We are collecting oyster growth data in order to have information to help fit energy-based oyster growth models for Rhode Island coastal waters. In the beginning of May, we went out to each of the farm sites and tagged 30 oysters and deployed temperature loggers.
Selecting the Tagging Method
We had talked over a variety of potential tagging methods to track individuals over time and ended up going with PIT tags cemented to the oyster shells in epoxy because we were able to borrow at PIT tag reader from another lab at URI, and there is little risk of tags falling off the oysters. PIT stands for passive integrated transponder and the tags essentially function like barcodes. I recommend this piece from the journal Nature’s Knowledge Process if anyone wants to learn more about PIT tags. Working with the epoxy was like dealing with a swampy glue monster, but it made for very sturdy tags on the tops of the oysters.
The Art of Measuring an Oyster
We return to measure the oysters growth every month. The measurements we take are shell height and shell length. What height and length mean in relation to an oyster is not very intuitive. Shell height refers to the measurement from the umbo (the high point near the hinge of the two shells) to the farthest away point, and shell length refers to the widest distance roughly perpendicular to shell height. Shell height is the main measurement that most individual-based models in existence predict.

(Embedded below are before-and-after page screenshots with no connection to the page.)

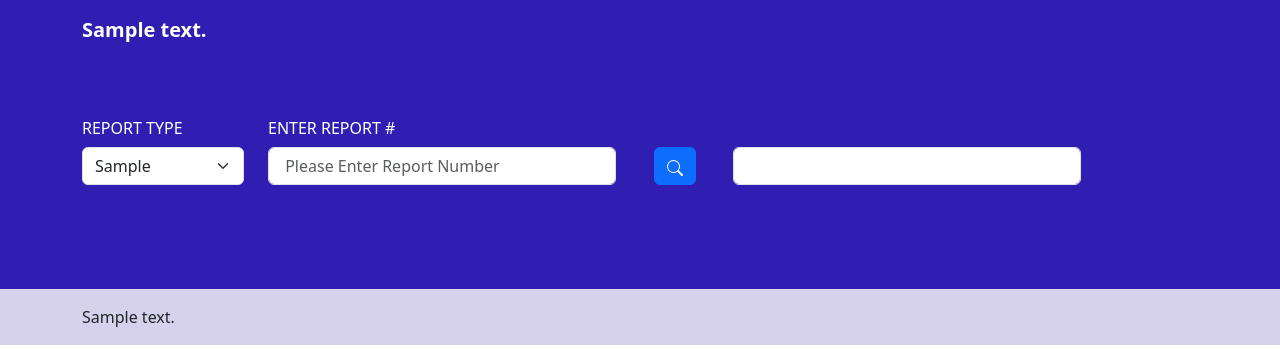
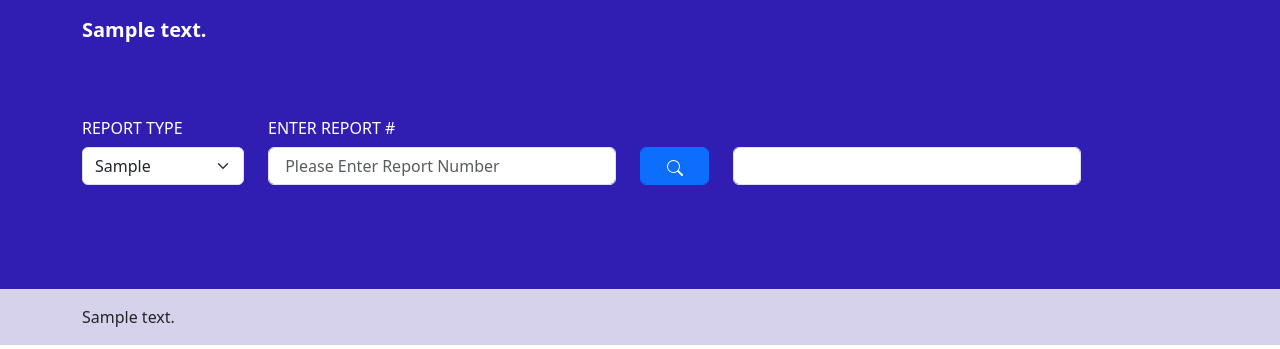
Before and after one commit to SutariyaJay1305/fdcr, a Django app: template fdcr/templates/index.html in a window 1280 px wide. Shown: the part 139-488 px from the top of the page. Run offline with Django 4.2, Linux system fonts and the light colour scheme; the template is opened without the code that fills it: values that come from a table or form of the project are taken from there, others are empty; tables that the repository leaves empty hold one stand-in row (values such as "Sample post").

Commit message:
Update index.html

```diff
--- a/fdcr/templates/index.html
+++ b/fdcr/templates/index.html
@@ -66,10 +66,10 @@
                             placeholder=" Please Enter Report Number">
 
                     </div>
-                    <div class="col-lg-1 text-center">
+                    <div class="col-lg-1 col-sm-12 text-center">
                         <label for="report_type" class=" rep-type col-form-label"><br></label> <br>
 
-                        <button type="button" onclick="serach_fn()" class="btn btn-labeled btn-primary  ">
+                        <button type="button" onclick="serach_fn()" class="btn btn-labeled btn-primary  form-control">
                             <svg xmlns="http://www.w3.org/2000/svg" width="16" height="16" fill="currentColor" class="bi bi-search" viewBox="0 0 16 16">
                                 <path d="M11.742 10.344a6.5 6.5 0 1 0-1.397 1.398h-.001q.044.06.098.115l3.85 3.85a1 1 0 0 0 1.415-1.414l-3.85-3.85a1 1 0 0 0-.115-.1zM12 6.5a5.5 5.5 0 1 1-11 0 5.5 5.5 0 0 1 11 0"/>
                               </svg>
```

The impression I have gotten talking to farmers is that rounder oysters are better for market, so it is also interesting to track shell length.
Written by: Celeste Venolia